--- START ---
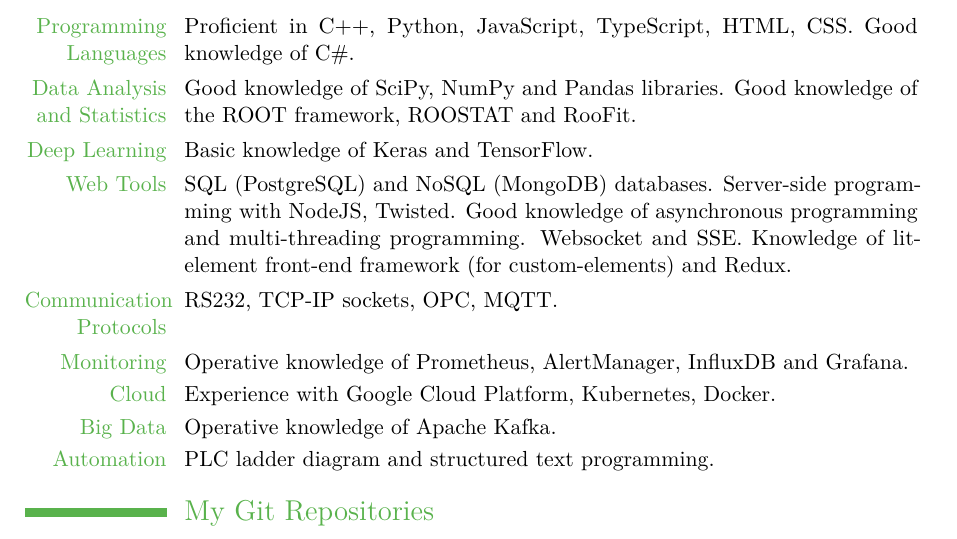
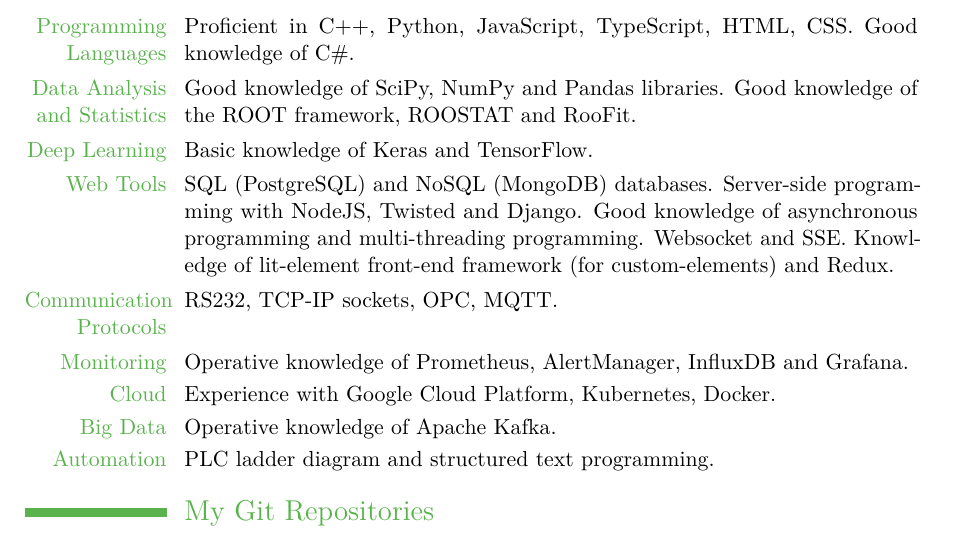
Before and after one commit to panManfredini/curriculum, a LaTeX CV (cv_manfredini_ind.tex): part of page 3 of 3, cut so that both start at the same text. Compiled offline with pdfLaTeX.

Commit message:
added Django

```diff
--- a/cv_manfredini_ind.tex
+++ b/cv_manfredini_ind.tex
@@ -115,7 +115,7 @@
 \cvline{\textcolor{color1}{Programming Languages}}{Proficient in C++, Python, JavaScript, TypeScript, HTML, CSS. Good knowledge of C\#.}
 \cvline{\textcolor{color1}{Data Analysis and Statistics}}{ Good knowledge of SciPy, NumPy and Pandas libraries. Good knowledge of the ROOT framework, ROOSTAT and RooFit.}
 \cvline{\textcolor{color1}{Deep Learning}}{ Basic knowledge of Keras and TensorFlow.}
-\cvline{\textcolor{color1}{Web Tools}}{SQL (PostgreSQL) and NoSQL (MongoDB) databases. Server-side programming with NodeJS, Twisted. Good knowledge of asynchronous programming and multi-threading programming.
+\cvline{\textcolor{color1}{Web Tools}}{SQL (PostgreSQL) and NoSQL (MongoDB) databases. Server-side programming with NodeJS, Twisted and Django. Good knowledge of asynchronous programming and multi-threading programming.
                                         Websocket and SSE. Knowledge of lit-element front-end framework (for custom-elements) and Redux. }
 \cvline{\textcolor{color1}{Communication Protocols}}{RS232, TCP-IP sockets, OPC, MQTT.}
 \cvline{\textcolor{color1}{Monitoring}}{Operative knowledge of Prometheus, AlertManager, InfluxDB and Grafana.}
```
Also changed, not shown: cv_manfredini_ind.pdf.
--- END ---
Copy each line above where "with" appears.

Before and after one commit to panManfredini/curriculum, a LaTeX CV (cv_manfredini_ind.tex): part of page 3 of 3, cut so that both start at the same text. Compiled offline with pdfLaTeX.
-\cvline{\textcolor{color1}{Web Tools}}{SQL (PostgreSQL) and NoSQL (MongoDB) databases. Server-side programming with NodeJS, Twisted. Good knowledge of asynchronous programming and multi-threading programming.
+\cvline{\textcolor{color1}{Web Tools}}{SQL (PostgreSQL) and NoSQL (MongoDB) databases. Server-side programming with NodeJS, Twisted and Django. Good knowledge of asynchronous programming and multi-threading programming.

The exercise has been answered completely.